** Records follows **
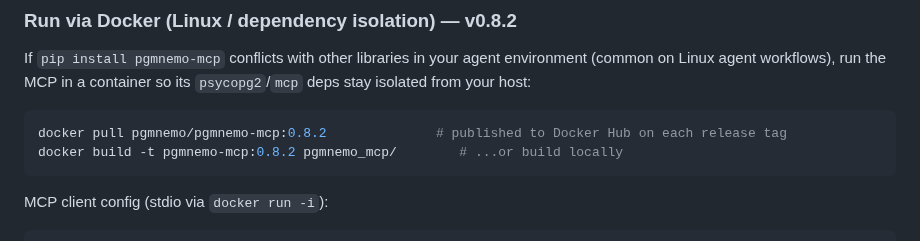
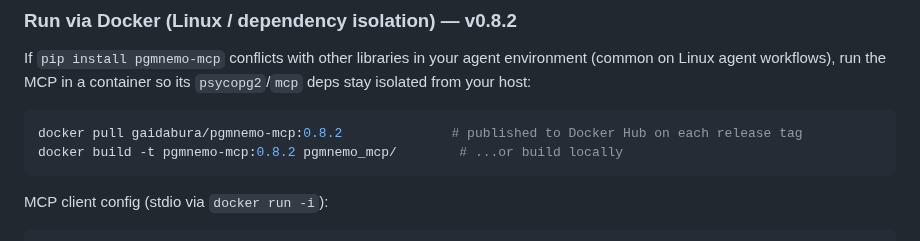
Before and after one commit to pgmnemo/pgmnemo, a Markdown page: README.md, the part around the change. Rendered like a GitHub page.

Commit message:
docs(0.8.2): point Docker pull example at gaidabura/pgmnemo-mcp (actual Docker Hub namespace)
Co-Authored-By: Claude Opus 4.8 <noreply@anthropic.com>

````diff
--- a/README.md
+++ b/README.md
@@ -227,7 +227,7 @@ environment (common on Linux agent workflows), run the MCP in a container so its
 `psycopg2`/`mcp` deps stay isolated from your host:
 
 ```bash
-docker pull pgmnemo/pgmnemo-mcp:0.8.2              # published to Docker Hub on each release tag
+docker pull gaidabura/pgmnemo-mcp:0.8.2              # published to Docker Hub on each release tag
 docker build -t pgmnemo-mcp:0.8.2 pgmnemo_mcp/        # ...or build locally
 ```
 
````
** End of Records **
__Task requirements__
Everything in the data except the pictures should be restated word for word.

__Expected answer__
Before and after one commit to pgmnemo/pgmnemo, a Markdown page: README.md, the part around the change. Rendered like a GitHub page.

Commit message:
docs(0.8.2): point Docker pull example at gaidabura/pgmnemo-mcp (actual Docker Hub namespace)
Co-Authored-By: Claude Opus 4.8 <noreply@anthropic.com>

````diff
--- a/README.md
+++ b/README.md
@@ -227,7 +227,7 @@ environment (common on Linux agent workflows), run the MCP in a container so its
 `psycopg2`/`mcp` deps stay isolated from your host:
 
 ```bash
-docker pull pgmnemo/pgmnemo-mcp:0.8.2              # published to Docker Hub on each release tag
+docker pull gaidabura/pgmnemo-mcp:0.8.2              # published to Docker Hub on each release tag
 docker build -t pgmnemo-mcp:0.8.2 pgmnemo_mcp/        # ...or build locally
 ```
 
````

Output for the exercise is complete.